Some of the goods are starting to come back. There’s plenty of toilet paper and paper towels on the paper aisle (although they seem to have less brands). Bleach has returned but some things like rubbing alcohol (for which one uses to make their own hand sanitizer) is nothing but a big empty spot on the shelf.
I noticed LESS brands of canned goods and some brands I’ve never heard of before. Is this because of a rumored metal shortage? Or farmers not able to plant or harvest?
This week as harvest season approaches across the nation, people are buying out the canning jars! No canning jars to be found locally. Those home-canners are canning full blast this year!
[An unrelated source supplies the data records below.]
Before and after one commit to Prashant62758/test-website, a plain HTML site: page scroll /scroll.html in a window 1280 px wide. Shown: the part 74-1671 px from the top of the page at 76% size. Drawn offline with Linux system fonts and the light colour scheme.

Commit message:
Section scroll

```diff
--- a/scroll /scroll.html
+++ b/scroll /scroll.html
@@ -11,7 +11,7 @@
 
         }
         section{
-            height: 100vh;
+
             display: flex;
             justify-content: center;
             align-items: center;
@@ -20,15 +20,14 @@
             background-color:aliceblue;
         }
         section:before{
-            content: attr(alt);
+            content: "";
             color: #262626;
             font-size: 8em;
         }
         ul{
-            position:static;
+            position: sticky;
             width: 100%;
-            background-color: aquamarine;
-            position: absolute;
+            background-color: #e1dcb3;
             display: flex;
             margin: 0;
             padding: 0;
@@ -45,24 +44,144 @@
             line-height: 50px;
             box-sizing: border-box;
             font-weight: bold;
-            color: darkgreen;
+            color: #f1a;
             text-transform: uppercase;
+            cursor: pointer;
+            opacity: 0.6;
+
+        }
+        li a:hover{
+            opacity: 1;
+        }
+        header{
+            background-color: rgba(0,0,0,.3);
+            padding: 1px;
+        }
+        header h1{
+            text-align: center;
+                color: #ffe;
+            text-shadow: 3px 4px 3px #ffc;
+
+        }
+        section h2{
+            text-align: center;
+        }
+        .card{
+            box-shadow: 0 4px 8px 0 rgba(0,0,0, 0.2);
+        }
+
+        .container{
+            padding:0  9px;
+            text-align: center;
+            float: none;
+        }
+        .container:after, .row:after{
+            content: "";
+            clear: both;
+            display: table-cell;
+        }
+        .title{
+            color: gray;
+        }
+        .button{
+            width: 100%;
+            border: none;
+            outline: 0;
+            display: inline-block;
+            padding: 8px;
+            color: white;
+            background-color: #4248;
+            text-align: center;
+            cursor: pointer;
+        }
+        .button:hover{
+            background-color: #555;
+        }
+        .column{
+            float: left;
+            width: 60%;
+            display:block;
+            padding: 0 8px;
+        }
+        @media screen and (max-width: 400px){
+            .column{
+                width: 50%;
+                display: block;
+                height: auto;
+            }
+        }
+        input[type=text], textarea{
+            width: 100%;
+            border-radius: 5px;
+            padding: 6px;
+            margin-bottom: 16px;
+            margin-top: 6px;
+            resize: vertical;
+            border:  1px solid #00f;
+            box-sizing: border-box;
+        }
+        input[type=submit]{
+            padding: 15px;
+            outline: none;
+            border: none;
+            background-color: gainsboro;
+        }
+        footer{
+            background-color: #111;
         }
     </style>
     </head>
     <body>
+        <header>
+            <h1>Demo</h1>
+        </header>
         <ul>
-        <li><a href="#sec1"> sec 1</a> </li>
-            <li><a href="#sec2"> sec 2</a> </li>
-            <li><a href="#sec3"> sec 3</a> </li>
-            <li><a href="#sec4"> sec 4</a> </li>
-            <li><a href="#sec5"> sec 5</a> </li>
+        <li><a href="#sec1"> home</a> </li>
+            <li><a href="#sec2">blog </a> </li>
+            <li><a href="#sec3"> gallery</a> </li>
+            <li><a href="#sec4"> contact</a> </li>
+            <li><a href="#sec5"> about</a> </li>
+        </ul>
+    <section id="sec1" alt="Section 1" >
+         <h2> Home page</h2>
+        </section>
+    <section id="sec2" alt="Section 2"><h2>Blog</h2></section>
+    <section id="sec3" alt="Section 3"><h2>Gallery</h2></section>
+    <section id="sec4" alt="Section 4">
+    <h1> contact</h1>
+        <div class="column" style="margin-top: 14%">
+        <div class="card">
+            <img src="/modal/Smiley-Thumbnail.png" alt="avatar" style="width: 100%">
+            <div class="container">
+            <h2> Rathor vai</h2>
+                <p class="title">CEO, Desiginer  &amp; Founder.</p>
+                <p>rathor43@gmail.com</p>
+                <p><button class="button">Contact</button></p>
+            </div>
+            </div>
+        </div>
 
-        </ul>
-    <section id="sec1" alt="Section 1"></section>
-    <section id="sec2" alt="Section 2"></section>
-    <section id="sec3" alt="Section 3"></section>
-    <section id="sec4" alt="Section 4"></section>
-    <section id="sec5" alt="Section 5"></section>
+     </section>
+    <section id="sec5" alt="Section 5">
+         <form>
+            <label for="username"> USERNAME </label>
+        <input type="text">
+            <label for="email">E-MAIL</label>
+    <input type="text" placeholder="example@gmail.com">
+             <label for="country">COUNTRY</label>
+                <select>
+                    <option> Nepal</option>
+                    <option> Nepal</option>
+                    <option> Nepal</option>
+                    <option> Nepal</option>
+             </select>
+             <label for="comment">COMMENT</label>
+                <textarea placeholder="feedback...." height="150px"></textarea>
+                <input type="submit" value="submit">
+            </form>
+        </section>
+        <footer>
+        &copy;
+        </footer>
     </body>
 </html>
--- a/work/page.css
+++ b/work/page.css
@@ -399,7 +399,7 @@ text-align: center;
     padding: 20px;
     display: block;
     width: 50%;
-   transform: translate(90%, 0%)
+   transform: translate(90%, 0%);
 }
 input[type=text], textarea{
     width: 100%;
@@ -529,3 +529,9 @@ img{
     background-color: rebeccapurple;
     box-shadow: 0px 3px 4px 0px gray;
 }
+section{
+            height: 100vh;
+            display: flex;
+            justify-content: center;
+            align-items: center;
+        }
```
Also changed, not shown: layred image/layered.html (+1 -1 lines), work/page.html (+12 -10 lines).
Did the grocery store shortages make you think ahead a bit more? Stock up when you find a bargain and put more food by? Did you start a garden?
It’s not too late to plant a fall crop depending of course on what zone you are. Here in Zone 7 a seasoned gardener planted black-eyed-peas this week. Blackeyed peas need about 2 months of warm weather to produce. There are other things you can plant in a fall garden as well. Check for your zone.
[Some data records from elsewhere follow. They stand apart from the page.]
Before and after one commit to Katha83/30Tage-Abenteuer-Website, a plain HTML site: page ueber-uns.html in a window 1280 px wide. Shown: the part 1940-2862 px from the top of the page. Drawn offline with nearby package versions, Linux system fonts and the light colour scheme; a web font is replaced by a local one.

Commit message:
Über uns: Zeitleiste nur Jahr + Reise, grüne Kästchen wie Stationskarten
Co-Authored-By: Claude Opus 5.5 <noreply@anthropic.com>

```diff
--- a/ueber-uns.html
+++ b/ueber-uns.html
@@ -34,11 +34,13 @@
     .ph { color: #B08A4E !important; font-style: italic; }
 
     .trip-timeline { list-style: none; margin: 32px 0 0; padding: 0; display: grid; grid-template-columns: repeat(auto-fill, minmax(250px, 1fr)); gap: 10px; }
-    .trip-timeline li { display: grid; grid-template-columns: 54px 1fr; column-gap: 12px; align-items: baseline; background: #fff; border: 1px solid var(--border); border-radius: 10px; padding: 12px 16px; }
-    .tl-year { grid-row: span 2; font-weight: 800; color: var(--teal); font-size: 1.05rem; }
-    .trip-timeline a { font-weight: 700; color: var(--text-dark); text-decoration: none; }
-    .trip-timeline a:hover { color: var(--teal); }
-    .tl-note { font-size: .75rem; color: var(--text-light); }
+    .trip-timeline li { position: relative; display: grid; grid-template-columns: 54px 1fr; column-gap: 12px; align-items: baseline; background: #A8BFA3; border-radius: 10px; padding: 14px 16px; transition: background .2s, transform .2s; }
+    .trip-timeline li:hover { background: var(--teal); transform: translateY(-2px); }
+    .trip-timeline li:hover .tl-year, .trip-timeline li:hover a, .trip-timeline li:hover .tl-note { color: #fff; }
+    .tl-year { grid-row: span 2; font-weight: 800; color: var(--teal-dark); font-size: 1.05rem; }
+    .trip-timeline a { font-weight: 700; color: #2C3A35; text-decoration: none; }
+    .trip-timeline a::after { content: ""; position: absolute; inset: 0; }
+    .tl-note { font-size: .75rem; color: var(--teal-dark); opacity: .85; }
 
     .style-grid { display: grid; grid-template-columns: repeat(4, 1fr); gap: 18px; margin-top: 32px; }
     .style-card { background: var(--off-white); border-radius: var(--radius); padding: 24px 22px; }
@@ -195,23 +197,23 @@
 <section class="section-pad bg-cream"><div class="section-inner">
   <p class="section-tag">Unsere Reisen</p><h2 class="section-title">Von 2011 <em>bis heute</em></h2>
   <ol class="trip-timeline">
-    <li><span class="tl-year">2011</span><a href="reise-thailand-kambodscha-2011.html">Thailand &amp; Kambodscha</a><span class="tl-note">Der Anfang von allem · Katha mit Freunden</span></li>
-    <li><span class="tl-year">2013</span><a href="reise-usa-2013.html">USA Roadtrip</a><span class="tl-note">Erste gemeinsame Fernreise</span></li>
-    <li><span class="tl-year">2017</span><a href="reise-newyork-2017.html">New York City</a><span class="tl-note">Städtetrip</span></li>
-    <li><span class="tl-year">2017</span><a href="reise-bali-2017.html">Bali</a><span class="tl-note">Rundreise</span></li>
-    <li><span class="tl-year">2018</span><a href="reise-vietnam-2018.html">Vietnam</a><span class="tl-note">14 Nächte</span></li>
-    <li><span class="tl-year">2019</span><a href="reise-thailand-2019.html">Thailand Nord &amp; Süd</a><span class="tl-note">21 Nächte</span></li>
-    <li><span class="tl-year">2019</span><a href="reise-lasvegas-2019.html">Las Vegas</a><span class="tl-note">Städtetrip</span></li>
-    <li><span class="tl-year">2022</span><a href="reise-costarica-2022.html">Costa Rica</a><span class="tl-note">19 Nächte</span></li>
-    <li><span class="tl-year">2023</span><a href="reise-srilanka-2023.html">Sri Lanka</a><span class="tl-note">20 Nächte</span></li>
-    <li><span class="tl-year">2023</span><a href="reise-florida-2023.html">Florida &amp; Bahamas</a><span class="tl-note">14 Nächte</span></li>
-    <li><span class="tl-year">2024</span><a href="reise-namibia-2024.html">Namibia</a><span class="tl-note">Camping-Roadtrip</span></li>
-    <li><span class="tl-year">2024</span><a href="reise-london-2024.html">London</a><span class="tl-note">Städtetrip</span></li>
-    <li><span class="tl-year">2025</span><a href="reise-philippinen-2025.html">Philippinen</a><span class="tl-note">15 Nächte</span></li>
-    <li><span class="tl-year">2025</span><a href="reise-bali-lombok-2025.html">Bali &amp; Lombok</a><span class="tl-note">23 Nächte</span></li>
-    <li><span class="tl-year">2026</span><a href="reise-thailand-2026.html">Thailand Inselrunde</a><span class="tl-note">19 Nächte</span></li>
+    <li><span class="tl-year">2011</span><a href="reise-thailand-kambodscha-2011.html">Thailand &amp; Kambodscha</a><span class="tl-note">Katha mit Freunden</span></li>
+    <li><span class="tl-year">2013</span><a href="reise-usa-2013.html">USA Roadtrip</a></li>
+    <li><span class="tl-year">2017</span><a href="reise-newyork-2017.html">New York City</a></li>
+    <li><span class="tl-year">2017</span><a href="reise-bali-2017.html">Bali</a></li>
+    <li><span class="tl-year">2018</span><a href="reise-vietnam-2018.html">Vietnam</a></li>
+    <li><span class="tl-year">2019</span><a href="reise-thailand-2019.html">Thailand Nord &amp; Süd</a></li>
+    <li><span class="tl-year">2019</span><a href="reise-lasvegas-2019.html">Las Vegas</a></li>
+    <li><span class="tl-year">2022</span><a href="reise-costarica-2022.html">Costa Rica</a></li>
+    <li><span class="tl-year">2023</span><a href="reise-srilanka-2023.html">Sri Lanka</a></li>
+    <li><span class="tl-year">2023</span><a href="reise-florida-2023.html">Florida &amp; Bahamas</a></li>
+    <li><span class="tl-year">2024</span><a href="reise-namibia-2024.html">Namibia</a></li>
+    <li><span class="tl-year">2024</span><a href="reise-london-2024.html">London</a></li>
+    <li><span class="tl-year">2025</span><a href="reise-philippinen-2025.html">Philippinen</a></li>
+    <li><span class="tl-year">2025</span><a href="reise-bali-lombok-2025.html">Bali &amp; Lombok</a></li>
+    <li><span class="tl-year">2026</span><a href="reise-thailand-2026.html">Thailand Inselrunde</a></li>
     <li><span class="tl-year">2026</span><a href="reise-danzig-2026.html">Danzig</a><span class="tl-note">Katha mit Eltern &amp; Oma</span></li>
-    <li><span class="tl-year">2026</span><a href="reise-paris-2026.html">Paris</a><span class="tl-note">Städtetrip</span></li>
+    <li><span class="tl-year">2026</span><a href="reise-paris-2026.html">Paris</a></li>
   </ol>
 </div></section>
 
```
WHY plant a garden, fall or otherwise? For food security. When you grow your own you’ll have a ready food source. Just plant what grows well in your zone. Your local county extension office can help with information on what grows best in your location.
No plot of ground? Grow in containers on your porch or balcony. Get a grow light and grow inside. These plants can do well indoors:
Radishes, potatoes, carrots, mushrooms, lettuces, greens and microgreens. Herbs such as parsley, basil, chives, oregano and mints. Don’t forget sprouts!
Food grown indoors is less likely to be devoured by turtles, squirrels, and ‘night raiders’.
Gardening is a skill, indoors or out. It takes time to develop a skillset. While gardening may seem as easy as sticking a seed in the ground and waiting it isn’t quite that simple. Even folks that have gardened for decades sometimes have a bad crop.
Start gardening now so that you can develop a preparedness skill that will be around when you need it. Growing a garden, even if it’s your first, is a good step in the direction of having your own self reliant, self sufficient lifestyle.